In both instances, the government was used to enhance society and social welfare and improve the United States economically, socially, and politically. They founded government sponsored employment programs, gave government funding to the arts, provided federal encouragement to build housing and passed federal legislation to help the elderly.(3)
Do you know what it’s like to live in a cardboard home, starve, and raise a family in poverty? Unfortunately, most Americans in the 1930s went through this on a day-to-day basis. In 1929 the stock market crashed. Many people lost their life savings; they invested everything they owned in a failing stock market. The country was falling, everyone needed strong leadership and help from the government.
The New Deal
The New Deal period has generally - but not unanimously - been seen as a turning point in American politics, with the states relinquishing much of their autonomy, the President acquiring new authority and importance, and the role of government in citizens' lives increasing. The extent to which this was planned by the architect of the New Deal, Franklin D. Roosevelt, has been greatly contested, however. Yet, while it is instructive to note the limitations of Roosevelt's leadership, there is not much sense in the claims that the New Deal was haphazard, a jumble of expedient and populist schemes, or as W. Williams has put it, "undirected". FDR had a clear overarching vision of what he wanted to do to America, and was prepared to drive through the structural changes required to achieve this vision.

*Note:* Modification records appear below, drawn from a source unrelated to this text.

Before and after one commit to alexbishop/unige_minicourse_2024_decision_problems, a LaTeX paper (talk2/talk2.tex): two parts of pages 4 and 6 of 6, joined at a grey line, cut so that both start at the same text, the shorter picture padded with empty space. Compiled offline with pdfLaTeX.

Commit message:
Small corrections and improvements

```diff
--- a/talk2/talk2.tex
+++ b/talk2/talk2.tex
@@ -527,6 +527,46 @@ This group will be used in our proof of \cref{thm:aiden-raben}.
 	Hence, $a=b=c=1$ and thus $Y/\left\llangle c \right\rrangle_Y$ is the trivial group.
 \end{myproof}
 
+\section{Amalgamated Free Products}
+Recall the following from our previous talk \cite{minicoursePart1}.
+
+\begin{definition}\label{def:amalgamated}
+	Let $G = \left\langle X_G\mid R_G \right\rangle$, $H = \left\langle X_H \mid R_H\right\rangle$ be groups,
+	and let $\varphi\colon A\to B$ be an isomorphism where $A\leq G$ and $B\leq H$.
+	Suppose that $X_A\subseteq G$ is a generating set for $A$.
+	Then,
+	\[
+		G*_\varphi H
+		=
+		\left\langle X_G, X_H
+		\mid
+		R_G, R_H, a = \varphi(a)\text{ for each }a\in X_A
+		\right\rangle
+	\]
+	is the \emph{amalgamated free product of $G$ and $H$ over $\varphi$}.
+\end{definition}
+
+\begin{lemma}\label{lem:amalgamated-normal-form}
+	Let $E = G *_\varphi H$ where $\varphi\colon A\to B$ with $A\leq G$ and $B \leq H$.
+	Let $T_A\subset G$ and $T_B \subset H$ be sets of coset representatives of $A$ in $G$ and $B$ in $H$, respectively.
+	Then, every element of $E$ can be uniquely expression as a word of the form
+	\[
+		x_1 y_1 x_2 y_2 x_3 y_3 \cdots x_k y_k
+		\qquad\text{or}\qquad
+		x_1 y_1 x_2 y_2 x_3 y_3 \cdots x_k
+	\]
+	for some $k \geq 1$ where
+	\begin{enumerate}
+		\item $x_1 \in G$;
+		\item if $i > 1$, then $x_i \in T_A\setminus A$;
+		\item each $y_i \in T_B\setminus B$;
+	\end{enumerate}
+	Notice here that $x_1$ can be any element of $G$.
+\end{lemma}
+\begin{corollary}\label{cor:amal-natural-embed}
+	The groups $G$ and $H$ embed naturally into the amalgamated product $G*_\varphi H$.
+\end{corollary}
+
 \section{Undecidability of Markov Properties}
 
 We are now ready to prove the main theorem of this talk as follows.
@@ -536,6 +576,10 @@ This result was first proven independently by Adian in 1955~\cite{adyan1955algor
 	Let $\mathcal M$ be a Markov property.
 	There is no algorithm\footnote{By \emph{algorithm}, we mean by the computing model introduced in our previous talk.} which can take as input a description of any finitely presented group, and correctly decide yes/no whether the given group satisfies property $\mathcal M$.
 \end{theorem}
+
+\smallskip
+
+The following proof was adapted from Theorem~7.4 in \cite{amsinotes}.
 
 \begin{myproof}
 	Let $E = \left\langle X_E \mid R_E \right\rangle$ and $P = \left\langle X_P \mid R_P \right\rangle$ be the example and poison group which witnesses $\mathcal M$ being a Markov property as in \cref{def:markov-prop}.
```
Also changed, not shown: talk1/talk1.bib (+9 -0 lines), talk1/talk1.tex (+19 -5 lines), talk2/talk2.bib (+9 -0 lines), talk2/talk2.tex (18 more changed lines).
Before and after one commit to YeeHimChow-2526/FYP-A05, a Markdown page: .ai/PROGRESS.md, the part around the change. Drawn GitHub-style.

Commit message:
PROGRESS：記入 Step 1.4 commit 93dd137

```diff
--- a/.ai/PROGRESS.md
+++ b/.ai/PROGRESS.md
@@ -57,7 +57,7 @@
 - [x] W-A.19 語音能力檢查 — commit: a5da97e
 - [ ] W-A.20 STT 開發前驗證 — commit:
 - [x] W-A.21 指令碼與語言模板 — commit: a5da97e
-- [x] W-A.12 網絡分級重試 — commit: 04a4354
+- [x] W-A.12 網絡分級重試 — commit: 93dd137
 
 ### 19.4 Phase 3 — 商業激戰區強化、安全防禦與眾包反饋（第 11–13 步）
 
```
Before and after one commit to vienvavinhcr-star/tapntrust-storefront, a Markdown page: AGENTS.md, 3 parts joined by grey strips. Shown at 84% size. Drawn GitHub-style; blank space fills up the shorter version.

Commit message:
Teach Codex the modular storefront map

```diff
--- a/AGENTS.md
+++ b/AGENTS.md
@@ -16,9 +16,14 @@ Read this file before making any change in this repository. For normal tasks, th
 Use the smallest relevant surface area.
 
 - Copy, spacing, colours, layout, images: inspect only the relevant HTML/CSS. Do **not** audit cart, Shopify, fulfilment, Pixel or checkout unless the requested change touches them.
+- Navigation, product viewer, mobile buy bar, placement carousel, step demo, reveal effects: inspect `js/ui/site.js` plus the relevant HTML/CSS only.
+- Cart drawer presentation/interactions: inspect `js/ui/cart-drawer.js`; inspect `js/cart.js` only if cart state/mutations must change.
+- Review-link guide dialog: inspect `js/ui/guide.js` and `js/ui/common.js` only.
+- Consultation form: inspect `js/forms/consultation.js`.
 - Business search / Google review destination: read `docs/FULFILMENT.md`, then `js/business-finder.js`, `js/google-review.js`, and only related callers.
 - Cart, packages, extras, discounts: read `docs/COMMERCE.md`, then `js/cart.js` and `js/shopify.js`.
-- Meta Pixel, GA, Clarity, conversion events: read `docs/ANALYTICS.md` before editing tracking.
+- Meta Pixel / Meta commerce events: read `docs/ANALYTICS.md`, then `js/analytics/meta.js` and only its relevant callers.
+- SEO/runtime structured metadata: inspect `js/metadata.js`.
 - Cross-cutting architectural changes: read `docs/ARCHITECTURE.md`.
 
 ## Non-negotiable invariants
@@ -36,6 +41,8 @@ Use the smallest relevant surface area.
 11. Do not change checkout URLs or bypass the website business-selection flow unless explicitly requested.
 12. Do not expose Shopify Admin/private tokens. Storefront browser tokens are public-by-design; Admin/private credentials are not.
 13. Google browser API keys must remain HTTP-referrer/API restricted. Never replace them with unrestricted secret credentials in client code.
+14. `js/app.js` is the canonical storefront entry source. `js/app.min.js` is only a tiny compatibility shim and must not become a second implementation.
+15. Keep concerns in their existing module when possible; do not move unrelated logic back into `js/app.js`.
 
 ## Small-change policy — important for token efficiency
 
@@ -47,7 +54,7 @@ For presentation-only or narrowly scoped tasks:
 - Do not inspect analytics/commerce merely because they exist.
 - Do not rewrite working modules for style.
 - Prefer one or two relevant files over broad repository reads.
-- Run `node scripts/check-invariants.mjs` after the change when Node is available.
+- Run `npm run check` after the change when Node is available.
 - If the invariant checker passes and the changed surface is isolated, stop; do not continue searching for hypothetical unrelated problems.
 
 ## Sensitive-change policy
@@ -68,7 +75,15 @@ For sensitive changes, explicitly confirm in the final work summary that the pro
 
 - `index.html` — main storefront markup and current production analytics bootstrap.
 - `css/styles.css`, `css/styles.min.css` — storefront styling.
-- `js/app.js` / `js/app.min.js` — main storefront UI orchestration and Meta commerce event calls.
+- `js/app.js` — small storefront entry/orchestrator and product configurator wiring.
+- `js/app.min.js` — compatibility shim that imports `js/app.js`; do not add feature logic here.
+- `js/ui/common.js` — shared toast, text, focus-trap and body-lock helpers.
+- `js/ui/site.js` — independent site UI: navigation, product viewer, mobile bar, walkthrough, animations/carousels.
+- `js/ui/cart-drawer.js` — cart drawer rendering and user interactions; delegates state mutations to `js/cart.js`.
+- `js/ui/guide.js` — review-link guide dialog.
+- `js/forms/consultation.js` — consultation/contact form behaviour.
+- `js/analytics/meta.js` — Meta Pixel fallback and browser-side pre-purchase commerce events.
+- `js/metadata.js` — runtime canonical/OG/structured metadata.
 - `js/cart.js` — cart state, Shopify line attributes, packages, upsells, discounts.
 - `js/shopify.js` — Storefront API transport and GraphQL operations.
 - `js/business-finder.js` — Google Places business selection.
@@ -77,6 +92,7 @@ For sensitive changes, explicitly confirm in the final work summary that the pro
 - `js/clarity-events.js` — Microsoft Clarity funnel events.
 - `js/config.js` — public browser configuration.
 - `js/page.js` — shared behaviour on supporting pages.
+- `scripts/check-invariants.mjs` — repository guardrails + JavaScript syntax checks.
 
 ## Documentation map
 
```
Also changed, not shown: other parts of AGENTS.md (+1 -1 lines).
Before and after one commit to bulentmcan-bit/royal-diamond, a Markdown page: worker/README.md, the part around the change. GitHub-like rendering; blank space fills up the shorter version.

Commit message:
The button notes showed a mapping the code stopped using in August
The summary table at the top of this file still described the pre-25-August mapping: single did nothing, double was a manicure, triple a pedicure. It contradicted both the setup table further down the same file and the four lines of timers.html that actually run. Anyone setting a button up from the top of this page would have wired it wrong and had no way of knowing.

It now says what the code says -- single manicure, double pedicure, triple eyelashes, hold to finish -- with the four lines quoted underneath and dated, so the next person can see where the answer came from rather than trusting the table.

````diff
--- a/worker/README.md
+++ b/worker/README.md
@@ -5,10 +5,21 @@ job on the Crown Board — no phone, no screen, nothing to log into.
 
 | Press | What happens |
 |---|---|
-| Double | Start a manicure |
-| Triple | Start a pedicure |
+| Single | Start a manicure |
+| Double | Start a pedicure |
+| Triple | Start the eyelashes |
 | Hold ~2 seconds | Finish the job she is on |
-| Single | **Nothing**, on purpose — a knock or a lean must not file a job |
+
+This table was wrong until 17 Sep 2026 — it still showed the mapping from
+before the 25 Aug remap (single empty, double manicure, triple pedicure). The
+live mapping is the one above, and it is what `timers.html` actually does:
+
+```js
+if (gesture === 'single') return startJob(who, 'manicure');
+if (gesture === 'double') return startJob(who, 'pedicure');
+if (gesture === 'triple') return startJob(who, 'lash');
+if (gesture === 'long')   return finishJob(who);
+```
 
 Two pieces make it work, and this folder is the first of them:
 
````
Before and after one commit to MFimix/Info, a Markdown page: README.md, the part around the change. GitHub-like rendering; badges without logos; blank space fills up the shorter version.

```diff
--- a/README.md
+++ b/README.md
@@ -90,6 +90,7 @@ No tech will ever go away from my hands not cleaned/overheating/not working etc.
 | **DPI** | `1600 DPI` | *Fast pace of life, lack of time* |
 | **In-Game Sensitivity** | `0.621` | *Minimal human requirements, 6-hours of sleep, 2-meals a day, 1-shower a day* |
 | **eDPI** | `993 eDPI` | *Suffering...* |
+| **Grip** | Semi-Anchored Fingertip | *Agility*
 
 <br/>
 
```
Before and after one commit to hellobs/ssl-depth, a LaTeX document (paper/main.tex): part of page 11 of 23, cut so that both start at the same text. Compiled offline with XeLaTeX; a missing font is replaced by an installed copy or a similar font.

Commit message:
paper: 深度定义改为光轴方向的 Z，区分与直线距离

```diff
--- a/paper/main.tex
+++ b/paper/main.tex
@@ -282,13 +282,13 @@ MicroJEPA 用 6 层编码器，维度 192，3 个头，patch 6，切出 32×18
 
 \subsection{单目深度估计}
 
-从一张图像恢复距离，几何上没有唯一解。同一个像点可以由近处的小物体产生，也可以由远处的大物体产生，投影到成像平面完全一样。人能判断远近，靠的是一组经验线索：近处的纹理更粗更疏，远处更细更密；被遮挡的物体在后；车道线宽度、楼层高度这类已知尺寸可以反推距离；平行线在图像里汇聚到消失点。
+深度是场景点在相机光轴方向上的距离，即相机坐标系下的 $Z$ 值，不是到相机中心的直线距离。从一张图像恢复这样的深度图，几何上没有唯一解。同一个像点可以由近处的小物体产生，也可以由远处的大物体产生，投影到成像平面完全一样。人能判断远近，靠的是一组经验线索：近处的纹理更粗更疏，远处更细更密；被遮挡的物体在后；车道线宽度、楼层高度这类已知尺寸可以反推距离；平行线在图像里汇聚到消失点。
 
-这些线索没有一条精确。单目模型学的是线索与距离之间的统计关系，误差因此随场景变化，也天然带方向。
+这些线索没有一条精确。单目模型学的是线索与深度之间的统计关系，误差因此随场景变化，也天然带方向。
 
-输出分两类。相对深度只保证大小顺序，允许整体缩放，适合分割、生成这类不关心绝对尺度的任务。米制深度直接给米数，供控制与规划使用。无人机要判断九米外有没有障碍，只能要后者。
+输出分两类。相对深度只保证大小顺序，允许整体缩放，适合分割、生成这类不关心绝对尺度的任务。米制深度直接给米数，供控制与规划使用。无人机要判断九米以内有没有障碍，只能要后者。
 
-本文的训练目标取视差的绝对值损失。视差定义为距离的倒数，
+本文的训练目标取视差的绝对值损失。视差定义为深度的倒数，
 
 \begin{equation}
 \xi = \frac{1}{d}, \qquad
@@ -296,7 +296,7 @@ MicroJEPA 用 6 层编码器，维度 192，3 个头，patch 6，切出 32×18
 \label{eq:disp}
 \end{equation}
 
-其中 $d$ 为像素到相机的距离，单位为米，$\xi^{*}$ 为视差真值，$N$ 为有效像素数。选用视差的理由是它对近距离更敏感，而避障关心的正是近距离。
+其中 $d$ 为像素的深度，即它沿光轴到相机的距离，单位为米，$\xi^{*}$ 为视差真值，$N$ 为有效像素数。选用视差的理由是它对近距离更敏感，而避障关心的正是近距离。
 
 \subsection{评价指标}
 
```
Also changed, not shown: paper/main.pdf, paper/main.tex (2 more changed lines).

Leading up to the Great Depression, there were many problems that needed significant attention. The stock market crash was the primary contributor to the long years of national depression of the 1930s, but the events that came along with it were also very trying. Bank failures, mass unemployment, agricultural collapse, and industrial failures were all factors in this era of overwhelming melancholy, but with the election of 1932, a new plan was formed to change everything. President Roosevelt's New Deal was a new and radical approach to resolving the problems of the Great Depression because it was more left-winged than most ideas of that time and it contained innovative notions and concepts. Though unsuccessful in the end, his new plan for bringing the country out of despair was certainly creative and brought new ideas to the people about women in society and the care of the American people.